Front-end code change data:
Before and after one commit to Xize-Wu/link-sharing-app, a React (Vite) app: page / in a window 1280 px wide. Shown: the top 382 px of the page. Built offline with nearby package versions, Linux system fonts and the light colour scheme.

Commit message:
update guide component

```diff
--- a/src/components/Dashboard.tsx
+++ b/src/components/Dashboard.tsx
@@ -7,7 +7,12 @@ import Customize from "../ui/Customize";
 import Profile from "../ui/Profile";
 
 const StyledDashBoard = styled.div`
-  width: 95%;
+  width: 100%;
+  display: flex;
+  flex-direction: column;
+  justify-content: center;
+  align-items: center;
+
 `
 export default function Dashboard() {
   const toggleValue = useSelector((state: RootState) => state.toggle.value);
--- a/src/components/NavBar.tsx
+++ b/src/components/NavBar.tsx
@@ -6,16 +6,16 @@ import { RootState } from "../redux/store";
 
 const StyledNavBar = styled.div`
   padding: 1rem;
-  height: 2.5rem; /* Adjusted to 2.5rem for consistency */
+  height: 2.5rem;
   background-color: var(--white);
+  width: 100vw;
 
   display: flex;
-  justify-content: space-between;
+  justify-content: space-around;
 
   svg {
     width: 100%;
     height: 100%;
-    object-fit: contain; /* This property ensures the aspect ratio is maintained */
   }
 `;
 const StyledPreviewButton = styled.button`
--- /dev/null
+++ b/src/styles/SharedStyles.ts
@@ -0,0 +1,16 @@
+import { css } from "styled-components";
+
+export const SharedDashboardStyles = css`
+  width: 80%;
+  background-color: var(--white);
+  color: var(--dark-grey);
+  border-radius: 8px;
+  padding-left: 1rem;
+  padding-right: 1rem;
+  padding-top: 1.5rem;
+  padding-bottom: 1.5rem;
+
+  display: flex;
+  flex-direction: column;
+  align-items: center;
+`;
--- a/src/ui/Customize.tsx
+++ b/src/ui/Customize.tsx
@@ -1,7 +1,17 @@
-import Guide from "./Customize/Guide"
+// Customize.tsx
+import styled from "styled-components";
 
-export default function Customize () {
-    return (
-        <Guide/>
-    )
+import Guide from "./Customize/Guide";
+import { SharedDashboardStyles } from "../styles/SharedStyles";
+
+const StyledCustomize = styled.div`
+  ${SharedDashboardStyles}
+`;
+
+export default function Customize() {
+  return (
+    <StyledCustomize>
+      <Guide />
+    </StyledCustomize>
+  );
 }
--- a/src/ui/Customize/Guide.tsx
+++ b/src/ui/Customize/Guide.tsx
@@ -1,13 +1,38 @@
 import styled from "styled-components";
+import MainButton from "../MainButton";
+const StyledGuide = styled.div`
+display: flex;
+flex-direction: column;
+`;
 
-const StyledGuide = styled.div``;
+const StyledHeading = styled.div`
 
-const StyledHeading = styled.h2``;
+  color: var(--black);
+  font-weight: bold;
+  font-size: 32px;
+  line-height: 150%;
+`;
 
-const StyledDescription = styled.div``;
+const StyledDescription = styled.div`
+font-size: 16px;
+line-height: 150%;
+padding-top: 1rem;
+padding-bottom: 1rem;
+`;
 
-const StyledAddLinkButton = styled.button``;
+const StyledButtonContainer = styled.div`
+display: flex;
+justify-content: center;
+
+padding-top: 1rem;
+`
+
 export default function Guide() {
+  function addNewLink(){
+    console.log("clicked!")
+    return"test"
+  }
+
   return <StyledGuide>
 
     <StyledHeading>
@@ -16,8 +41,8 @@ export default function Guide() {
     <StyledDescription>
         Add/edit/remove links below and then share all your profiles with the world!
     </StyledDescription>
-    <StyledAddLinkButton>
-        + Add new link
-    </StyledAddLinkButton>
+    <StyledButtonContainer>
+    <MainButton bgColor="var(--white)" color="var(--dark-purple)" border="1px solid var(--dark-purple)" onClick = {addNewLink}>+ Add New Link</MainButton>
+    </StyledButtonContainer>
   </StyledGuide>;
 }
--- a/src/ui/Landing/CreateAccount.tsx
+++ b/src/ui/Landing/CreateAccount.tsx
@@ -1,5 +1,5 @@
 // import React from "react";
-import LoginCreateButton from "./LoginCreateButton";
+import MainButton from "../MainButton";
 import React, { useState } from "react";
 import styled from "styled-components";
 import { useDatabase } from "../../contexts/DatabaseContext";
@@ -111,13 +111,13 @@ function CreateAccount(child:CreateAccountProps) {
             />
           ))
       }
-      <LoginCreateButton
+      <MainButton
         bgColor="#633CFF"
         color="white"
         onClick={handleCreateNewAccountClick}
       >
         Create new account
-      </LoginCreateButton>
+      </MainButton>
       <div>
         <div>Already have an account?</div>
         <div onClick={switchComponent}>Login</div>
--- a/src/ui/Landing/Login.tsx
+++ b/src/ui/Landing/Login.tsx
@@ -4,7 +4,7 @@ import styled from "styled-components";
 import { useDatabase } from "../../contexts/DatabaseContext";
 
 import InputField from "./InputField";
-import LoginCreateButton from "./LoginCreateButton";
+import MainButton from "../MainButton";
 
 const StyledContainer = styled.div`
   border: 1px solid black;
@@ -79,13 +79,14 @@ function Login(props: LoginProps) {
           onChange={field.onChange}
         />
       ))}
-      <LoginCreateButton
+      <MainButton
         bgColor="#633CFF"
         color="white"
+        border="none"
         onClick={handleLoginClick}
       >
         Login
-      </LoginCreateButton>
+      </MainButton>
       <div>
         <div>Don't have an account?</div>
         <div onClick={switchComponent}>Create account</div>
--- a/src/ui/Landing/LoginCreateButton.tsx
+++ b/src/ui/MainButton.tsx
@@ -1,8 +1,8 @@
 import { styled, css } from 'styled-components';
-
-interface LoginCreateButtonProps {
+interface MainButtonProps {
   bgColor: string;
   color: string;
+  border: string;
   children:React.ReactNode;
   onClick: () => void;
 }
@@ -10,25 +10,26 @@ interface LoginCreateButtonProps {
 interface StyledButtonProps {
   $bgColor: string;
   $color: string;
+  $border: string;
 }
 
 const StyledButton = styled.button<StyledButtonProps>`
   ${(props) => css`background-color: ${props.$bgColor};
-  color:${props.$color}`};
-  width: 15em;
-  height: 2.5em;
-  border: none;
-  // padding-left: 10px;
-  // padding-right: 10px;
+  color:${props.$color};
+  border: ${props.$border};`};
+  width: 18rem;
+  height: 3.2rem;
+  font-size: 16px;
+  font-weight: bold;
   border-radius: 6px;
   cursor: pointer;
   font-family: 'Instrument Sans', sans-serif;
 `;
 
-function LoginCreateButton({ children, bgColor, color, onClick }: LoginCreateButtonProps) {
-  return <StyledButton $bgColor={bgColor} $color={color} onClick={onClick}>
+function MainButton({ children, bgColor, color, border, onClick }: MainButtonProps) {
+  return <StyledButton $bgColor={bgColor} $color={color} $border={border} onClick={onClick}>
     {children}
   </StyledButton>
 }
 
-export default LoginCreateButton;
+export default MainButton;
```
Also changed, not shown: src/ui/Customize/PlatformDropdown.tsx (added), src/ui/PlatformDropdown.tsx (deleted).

* _What you have to do_:
Filter the data above by the word "border" and copy every line that matches.

* _Result below_:
+  border-radius: 8px;
+    <MainButton bgColor="var(--white)" color="var(--dark-purple)" border="1px solid var(--dark-purple)" onClick = {addNewLink}>+ Add New Link</MainButton>
   border: 1px solid black;
+        border="none"
+  border: string;
+  $border: string;
-  border: none;
+  border: ${props.$border};`};
   border-radius: 6px;
+function MainButton({ children, bgColor, color, border, onClick }: MainButtonProps) {
+  return <StyledButton $bgColor={bgColor} $color={color} $border={border} onClick={onClick}>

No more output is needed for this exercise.